  6. The Following User Says Thank You to DrRajpalSingh For This Useful Post:

    rajpaldular (September 25th, 2013)

  7. #4
    Quote Originally Posted by DrRajpalSingh View Post
    But, long time back, King Kanishka is shown wearing shoes in Mathura headless sculpture !
    That is true. Even Surya is shown wearing shoes, and no other deity. When I asked the reason behind Surya shown wearing shoes, I was told (I am sure this is quite laughable) so that his intense rays could be dimmed. . As if the intensity part of the sun lies in his feet! I did not believe that the explanation was true. I think, perhaps the concept of Sun God is not Indian per say. As per brahminical traditions, people don't wear shoes even when entering a temple and so that a God is shown wearing shoes does not seem to be an Indian concept, I think.
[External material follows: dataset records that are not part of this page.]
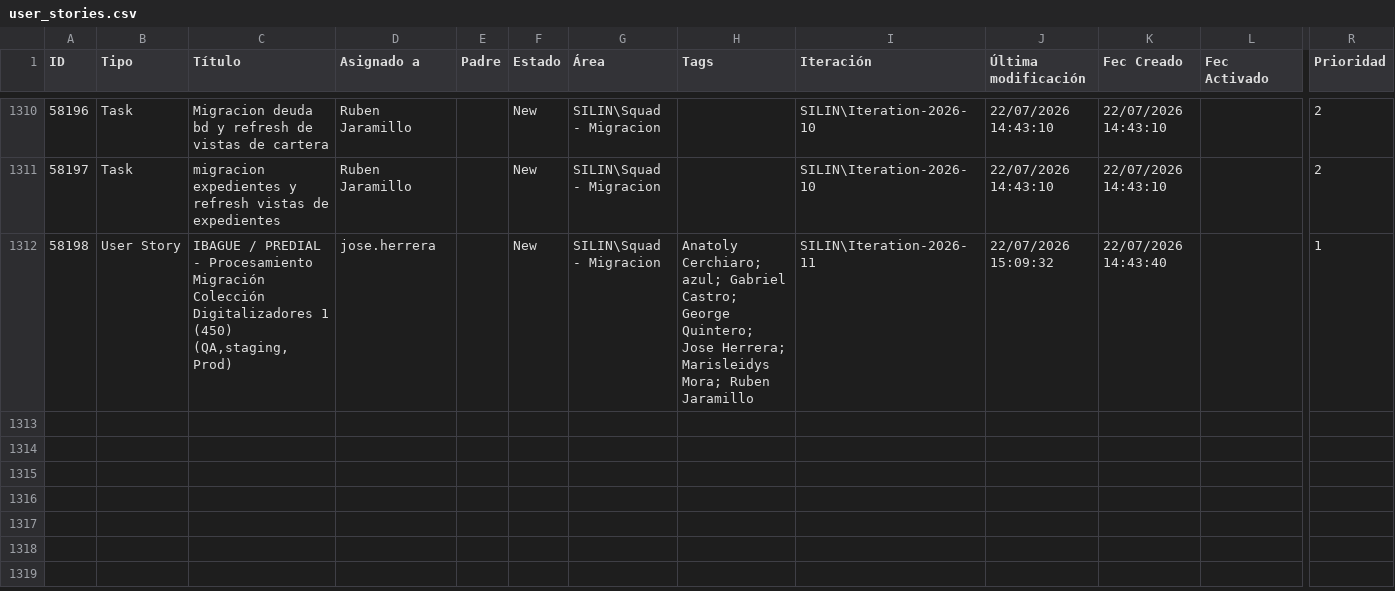
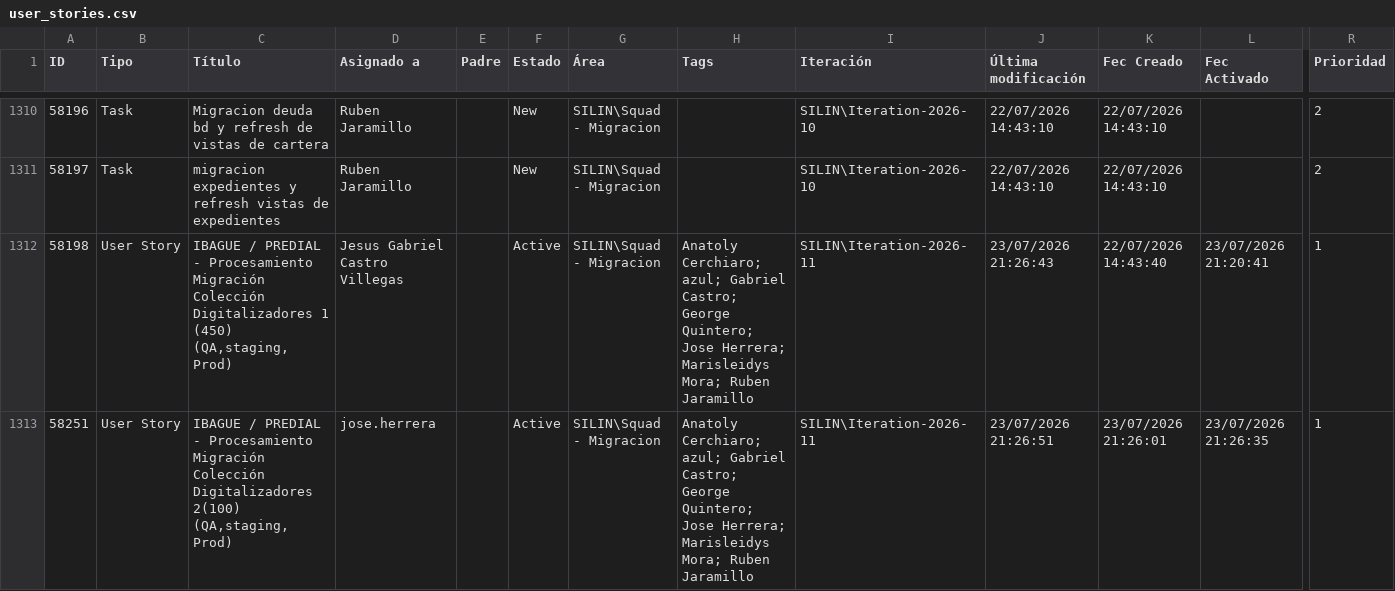
Before and after one commit to alisonfernandau-source/azure-insights-data-, a CSV file: src/data/user_stories.csv, drawn as a sheet; only a part is shown, gaps mark what is left out; rows hold the shown columns only; the diff names each change by its address in the sheet, - before the commit and + after, or states it on an @@ line.

```diff
--- a/src/data/user_stories.csv
+++ b/src/data/user_stories.csv
-D1312 (Asignado a): jose.herrera
+D1312 (Asignado a): Jesus Gabriel Castro Villegas
-F1312 (Estado): New
+F1312 (Estado): Active
-J1312 (Última modificación): 22/07/2026 15:09:32
+J1312 (Última modificación): 23/07/2026 21:26:43
-L1312 (Fec Activado): (empty)
+L1312 (Fec Activado): 23/07/2026 21:20:41
+row 1313: 58251 | User Story | IBAGUE / PREDIAL - Procesamiento Migración Colección Digitalizadores 2(100) (QA,staging, Prod) | jose.herrera |  | Active | SILIN\Squad - Migracion | Anatoly Cerchiaro; azul; Gabriel Castro; George Quintero; Jose Herrera; Marisleidys Mora; Ruben Jaramillo | SILIN\Iteration-2026-11 | 23/07/2026 21:26:51 | 23/07/2026 21:26:01 | 23/07/2026 21:26:35 | 1
```
Also changed, not shown: src/data/feature_snapshot_history.csv, 1 other file.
I shall post a sculpture photo of Surya soon.

  8. The Following 2 Users Say Thank You to urmiladuhan For This Useful Post:

    lrburdak (August 12th, 2013), rajpaldular (September 25th, 2013)

  9. #5
    Quote Originally Posted by urmiladuhan View Post
    That is true. Even Surya is shown wearing shoes, and no other deity. When I asked the reason behind Surya shown wearing shoes, I was told (I am sure this is quite laughable) so that his intense rays could be dimmed. . As if the intensity part of the sun lies in his feet! I did not believe that the explanation was true. I think, perhaps the concept of Sun God is not Indian per say. As per brahminical traditions, people don't wear shoes even when entering a temple and so that a God is shown wearing shoes does not seem to be an Indian concept, I think. I shall post a sculpture photo of Surya soon.

    Surya shown wearing long boots.

    Click image for larger version. 

Name:	surya.jpg 
Views:	20 
Size:	98.6 KB 
ID:	16760

  10. The Following User Says Thank You to urmiladuhan For This Useful Post:

    rajpaldular (September 25th, 2013)

  11. #6
    Quote Originally Posted by DrRajpalSingh View Post
    But, long time back, King Kanishka is shown wearing shoes in Mathura headless sculpture !
    Dr. Rajpal, here we are talking specifically about women fashion. Have you ever seen a women wearing shoes in sculptures before say 13th century C.E? Sculpture making being an expensive undertaking, it was affordable either by the royals or otherwise wealthy class of people (especially stone sculptures. terracotta is a different ball game - but even here, having an artist make terracotta figures cost money). Perhaps, the working class of people wore shoes. But when it comes to showing fashion, as it is nowadays, the wealthy decide what is fashionable and are harbingers of fashion. Wealthy class of women stayed indoors mostly and are not wearing shoes (in general).
    Last edited by urmiladuhan; August 12th, 2013 at 08:47 AM. Reason: added information.

  12. The Following 2 Users Say Thank You to urmiladuhan For This Useful Post:

    lrburdak (August 12th, 2013), rajpaldular (September 25th, 2013)

  13. #7
    The following terracotta tablet shows working class women. This is from Sunga period (2nd century B.C.E). Working class women is shown wearing a long skirt (like lehnga) with a short but sleeved blouse (half sleeves ?). no head covering veil is shown. unlike today, women in rural areas did not cover their heads, let alone face! Another women is shown wearing a long cloth wrapped around as a knee length skirt and wearing a blouse. this was the fashion of women in 2nd century B.C.E.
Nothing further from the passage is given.